- 72. Zarfati M, Avivi I, Brenner B, Katz T, Aharon A. Extracellular vesicles of multiple myeloma cells utilize the proteasome inhibitor mechanism to moderate endothelial angiogenesis. Angiogenesis. 2019; 22:185–96. https://doi.org/10.1007/s10456-018-9649-y [PubMed]
- 73. Zhang S, Huang F, Tian W, Lai J, Qian L, Hong W, Chen H, Li LC. Andrographolide promotes pancreatic duct cells differentiation into insulin-producing cells by targeting PDX-1. Biochem Pharmacol. 2020; 174:113785. https://doi.org/10.1016/j.bcp.2019.113785 [PubMed]
- 74. Zeng X, Zhang X, Li C, Wang X, Jerwick J, Xu T, Ning Y, Wang Y, Zhang L, Zhang Z, Ma Y, Zhou C. Ultrahigh-resolution optical coherence microscopy accurately classifies precancerous and cancerous human cervix free of labeling. Theranostics. 2018; 8:3099–110. https://doi.org/10.7150/thno.24599 [PubMed]
- 75. Zhu H, Jin Q, Li Y, Ma Q, Wang J, Li D, Zhou H, Chen Y. Melatonin protected cardiac microvascular endothelial cells against oxidative stress injury via suppression of IP3R-[Ca2+]c/VDAC-[Ca2+]m axis by activation of MAPK/ERK signaling pathway. Cell Stress Chaperones. 2018; 23:101–13. https://doi.org/10.1007/s12192-017-0827-4 [PubMed]
- 76. Lu J, Li J, Hu Y, Guo Z, Sun D, Wang P, Guo K, Duan DD, Gao S, Jiang J, Wang J, Liu P. Chrysophanol protects against doxorubicin-induced cardiotoxicity by suppressing cellular PARylation. Acta Pharm Sin B. 2019; 9:782–93. https://doi.org/10.1016/j.apsb.2018.10.008 [PubMed]

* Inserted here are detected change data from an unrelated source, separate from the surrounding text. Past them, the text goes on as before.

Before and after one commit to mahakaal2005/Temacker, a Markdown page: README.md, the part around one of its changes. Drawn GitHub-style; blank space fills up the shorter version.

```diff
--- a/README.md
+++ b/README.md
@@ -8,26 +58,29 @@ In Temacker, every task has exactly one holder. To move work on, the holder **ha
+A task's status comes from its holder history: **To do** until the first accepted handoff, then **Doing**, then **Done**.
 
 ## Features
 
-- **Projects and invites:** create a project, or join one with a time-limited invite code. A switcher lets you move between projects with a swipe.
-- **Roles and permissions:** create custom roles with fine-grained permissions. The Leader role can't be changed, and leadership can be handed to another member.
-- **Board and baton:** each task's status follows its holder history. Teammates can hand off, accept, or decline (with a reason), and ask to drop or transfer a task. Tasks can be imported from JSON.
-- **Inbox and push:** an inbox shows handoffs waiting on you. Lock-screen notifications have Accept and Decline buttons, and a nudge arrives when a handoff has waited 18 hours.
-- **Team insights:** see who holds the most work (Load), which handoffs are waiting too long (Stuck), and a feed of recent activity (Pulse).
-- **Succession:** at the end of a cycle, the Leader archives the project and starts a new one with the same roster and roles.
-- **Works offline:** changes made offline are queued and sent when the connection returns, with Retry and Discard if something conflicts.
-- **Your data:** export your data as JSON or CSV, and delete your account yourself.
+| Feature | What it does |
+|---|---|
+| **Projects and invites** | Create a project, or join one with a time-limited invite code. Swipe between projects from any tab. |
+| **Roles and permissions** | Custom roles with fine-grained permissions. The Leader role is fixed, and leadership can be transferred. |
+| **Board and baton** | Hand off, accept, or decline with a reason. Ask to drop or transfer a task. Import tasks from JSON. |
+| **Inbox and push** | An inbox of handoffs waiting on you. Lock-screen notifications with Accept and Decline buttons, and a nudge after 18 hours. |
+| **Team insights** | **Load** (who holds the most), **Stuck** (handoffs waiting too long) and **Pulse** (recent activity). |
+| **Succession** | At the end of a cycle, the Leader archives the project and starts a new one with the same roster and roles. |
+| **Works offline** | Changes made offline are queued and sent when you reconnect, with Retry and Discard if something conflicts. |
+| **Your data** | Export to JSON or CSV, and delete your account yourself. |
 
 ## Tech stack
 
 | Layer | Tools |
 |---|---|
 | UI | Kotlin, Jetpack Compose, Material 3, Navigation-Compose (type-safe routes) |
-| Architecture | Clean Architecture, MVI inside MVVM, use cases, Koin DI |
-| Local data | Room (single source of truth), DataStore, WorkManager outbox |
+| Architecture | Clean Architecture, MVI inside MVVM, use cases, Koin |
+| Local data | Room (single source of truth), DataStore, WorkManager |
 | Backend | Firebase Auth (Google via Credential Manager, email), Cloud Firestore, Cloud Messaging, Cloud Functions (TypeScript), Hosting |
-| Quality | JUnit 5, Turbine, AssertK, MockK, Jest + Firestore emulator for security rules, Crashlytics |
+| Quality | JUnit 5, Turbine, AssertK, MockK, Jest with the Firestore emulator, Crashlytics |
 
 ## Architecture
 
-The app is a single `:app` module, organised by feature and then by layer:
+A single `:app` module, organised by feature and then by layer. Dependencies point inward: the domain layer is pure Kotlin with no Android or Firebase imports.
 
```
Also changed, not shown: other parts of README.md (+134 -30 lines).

- 77. Chou LF, Chen CY, Yang WH, Chen CC, Chang JL, Leu YL, Liou MJ, Wang TH. Suppression of hepatocellular carcinoma progression through FOXM1 and EMT inhibition via hydroxygenkwanin-induced miR-320a expression. Biomolecules. 2019; 10:20. https://doi.org/10.3390/biom10010020 [PubMed]
- 78. Chrifi I, Louzao-Martinez L, Brandt MM, van Dijk CG, Bürgisser PE, Zhu C, Kros JM, Verhaar MC, Duncker DJ, Cheng C. CMTM4 regulates angiogenesis by promoting cell surface recycling of VE-cadherin to endothelial adherens junctions. Angiogenesis. 2019; 22:75–93. https://doi.org/10.1007/s10456-018-9638-1 [PubMed]